Mastitis is a painful and serious infection and without prompt treatment, the infection may spread to the hamster's bloodstream and cause other complications. Your veterinarian may treat mastitis with appropriate antibiotics. To prevent mastitis, keep your hamster's living quarters clean and only buy bedding that does not cause irritation.
Some affected hamsters may get a fever and refuse to eat if the infection spreads to other parts of the body. However, it is more common to observe the following symptoms:
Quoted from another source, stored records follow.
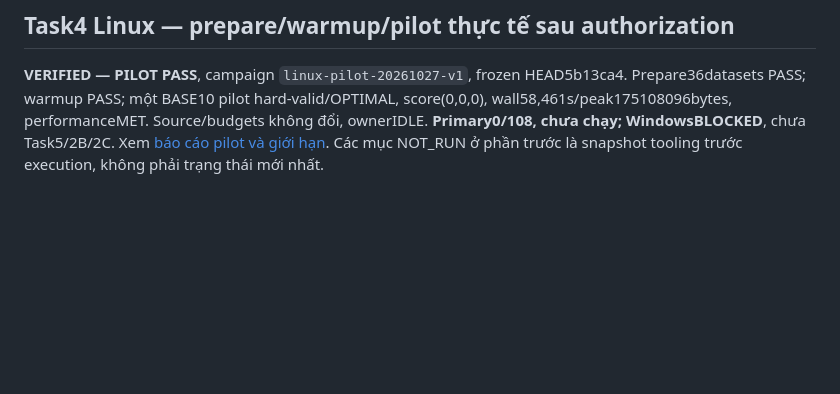
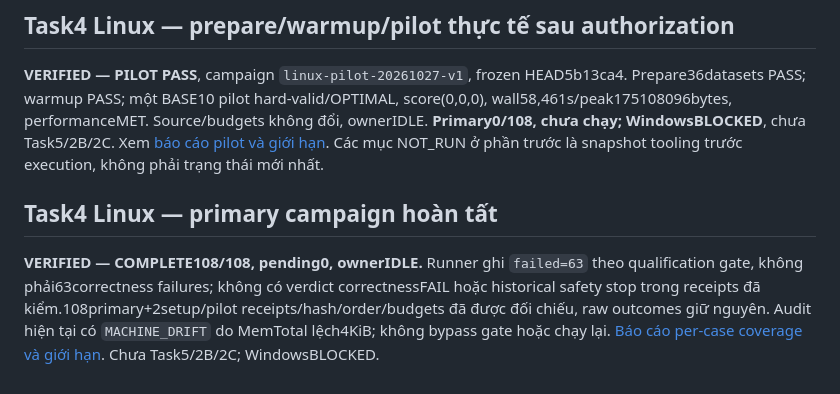
Before and after one commit to duongbui234/vnedu_tkb, a Markdown page: docs/phase-2a-operational-report.md, the part around the change. Rendered like a GitHub page; blank space fills up the shorter version.

Commit message:
docs: record complete Linux primary campaign and evidence audit

```diff
--- a/docs/phase-2a-operational-report.md
+++ b/docs/phase-2a-operational-report.md
@@ -266,3 +266,8 @@ Evidence mới: `benchmarks/artifacts/phase2a/task4-linux-tooling-v1/verificatio
 ## Task4 Linux — prepare/warmup/pilot thực tế sau authorization
 
 **VERIFIED — PILOT PASS**, campaign `linux-pilot-20261027-v1`, frozen HEAD5b13ca4. Prepare36datasets PASS; warmup PASS; một BASE10 pilot hard-valid/OPTIMAL, score(0,0,0), wall58,461s/peak175108096bytes, performanceMET. Source/budgets không đổi, ownerIDLE. **Primary0/108, chưa chạy; WindowsBLOCKED**, chưa Task5/2B/2C. Xem [báo cáo pilot và giới hạn](phase-2a-pilot-linux-report.md). Các mục NOT_RUN ở phần trước là snapshot tooling trước execution, không phải trạng thái mới nhất.
+
+
+## Task4 Linux — primary campaign hoàn tất
+
+**VERIFIED — COMPLETE108/108, pending0, ownerIDLE.** Runner ghi `failed=63` theo qualification gate, không phải63correctness failures; không có verdict correctnessFAIL hoặc historical safety stop trong receipts đã kiểm.108primary+2setup/pilot receipts/hash/order/budgets đã được đối chiếu, raw outcomes giữ nguyên. Audit hiện tại có `MACHINE_DRIFT` do MemTotal lệch4KiB; không bypass gate hoặc chạy lại. [Báo cáo per-case coverage và giới hạn](phase-2a-primary-linux-report.md). Chưa Task5/2B/2C; WindowsBLOCKED.
```
Also changed, not shown: docs/phase-2a-primary-linux-report.md (added, +54 -0 lines), 1 other file.
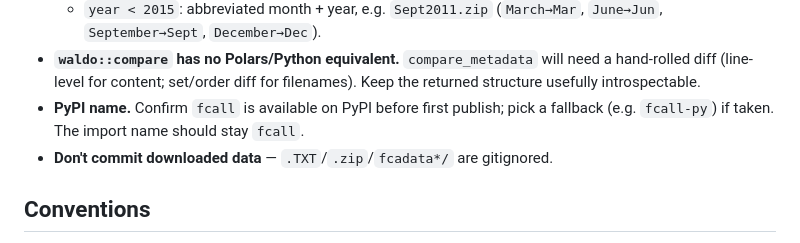
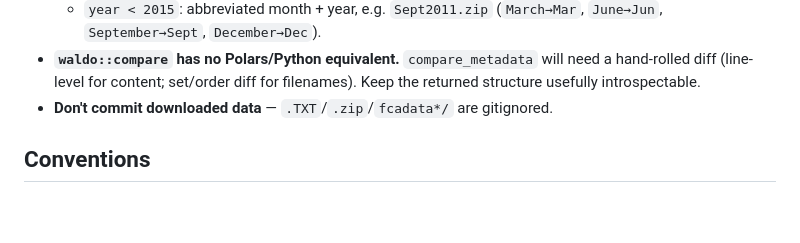
Before and after one commit to ketchbrookanalytics/fcall-py, a Markdown page: CLAUDE.md, the part around the change. Drawn GitHub-style; blank space fills up the shorter version.

Commit message:
Update CLAUDE.md
since we already published to PyPI previously

```diff
--- a/CLAUDE.md
+++ b/CLAUDE.md
@@ -166,8 +166,6 @@ multi-column expansion above. Datasets with no matching dict have no codes.
 - **`waldo::compare` has no Polars/Python equivalent.** `compare_metadata` will
   need a hand-rolled diff (line-level for content; set/order diff for filenames).
   Keep the returned structure usefully introspectable.
-- **PyPI name.** Confirm `fcall` is available on PyPI before first publish; pick
-  a fallback (e.g. `fcall-py`) if taken. The import name should stay `fcall`.
 - **Don't commit downloaded data** — `.TXT`/`.zip`/`fcadata*/` are gitignored.
 
 ## Conventions
```
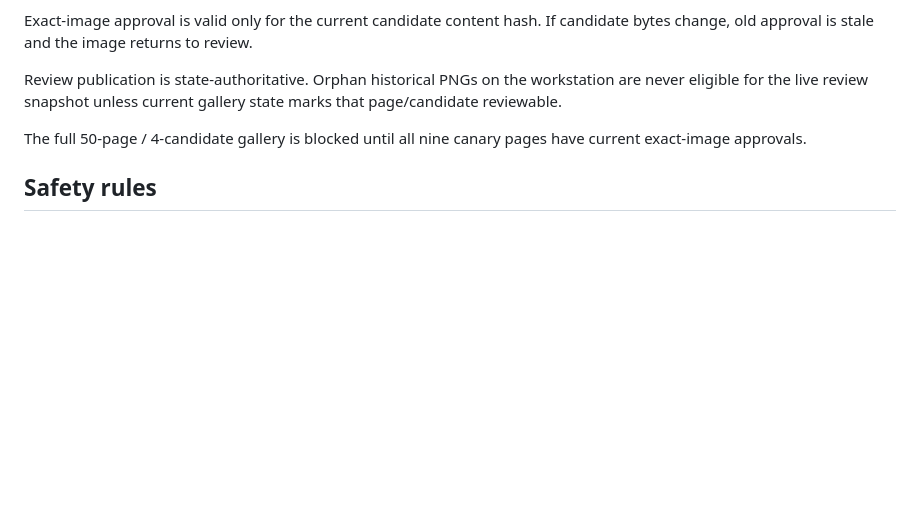
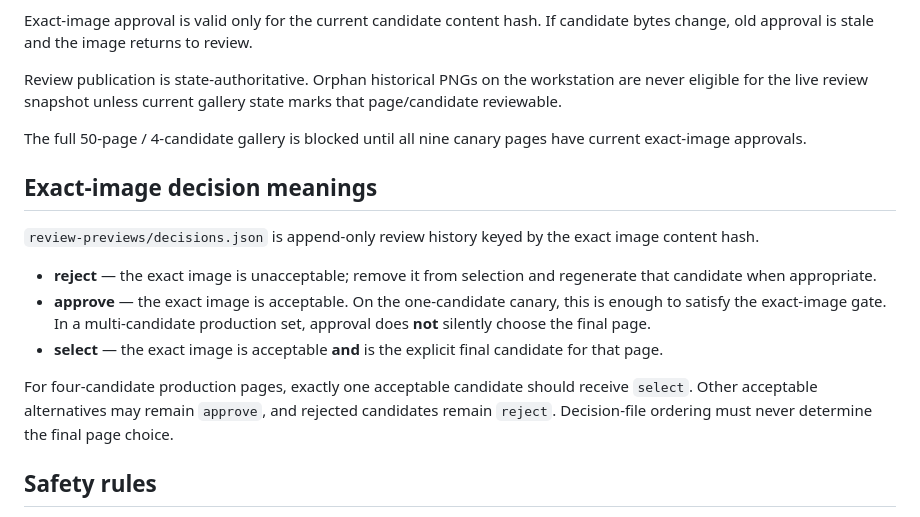
Before and after one commit to cbw29512/blackinkbestiary, a Markdown page: docs/REVIEW_AUTOMATION.md, the part around the change. GitHub-like rendering; blank space fills up the shorter version.

Commit message:
Document approve reject and explicit select review decisions

```diff
--- a/docs/REVIEW_AUTOMATION.md
+++ b/docs/REVIEW_AUTOMATION.md
@@ -47,6 +47,16 @@ Review publication is state-authoritative. Orphan historical PNGs on the worksta
 
 The full 50-page / 4-candidate gallery is blocked until all nine canary pages have current exact-image approvals.
 
+## Exact-image decision meanings
+
+`review-previews/decisions.json` is append-only review history keyed by the exact image content hash.
+
+- **reject** — the exact image is unacceptable; remove it from selection and regenerate that candidate when appropriate.
+- **approve** — the exact image is acceptable. On the one-candidate canary, this is enough to satisfy the exact-image gate. In a multi-candidate production set, approval does **not** silently choose the final page.
+- **select** — the exact image is acceptable **and** is the explicit final candidate for that page.
+
+For four-candidate production pages, exactly one acceptable candidate should receive `select`. Other acceptable alternatives may remain `approve`, and rejected candidates remain `reject`. Decision-file ordering must never determine the final page choice.
+
 ## Safety rules
 
 - `review-previews/decisions.json` is engine-owned. The local preview publisher must never overwrite it from stale workstation state.
```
Mastitis is typically caused by a bacterial infection with the Streptococcus species, which gains entry into the hamster's body through cuts on the mammary gland(s) that are sucked on by feeding young. Thus, the infection is usually only seen 7 to 10 days after a female gives birth.
After physically examining the hamster, a preliminary diagnosis will be determined by a combination of medical history and symptoms observed, which are both provided by you. However, blood tests may be necessary to identify the infectious agent and devise an appropriate course of treatment.
A product made of fluid, cell waste, and cells
A type of slime that is made up of certain salts, cells, or leukocytes
The glands in female animals that are used to produce milk; also called the udder or breast
Any drug that kills organisms in an animal's tissue or prevents the growth of more.
An infection of the udder; may be infectious or not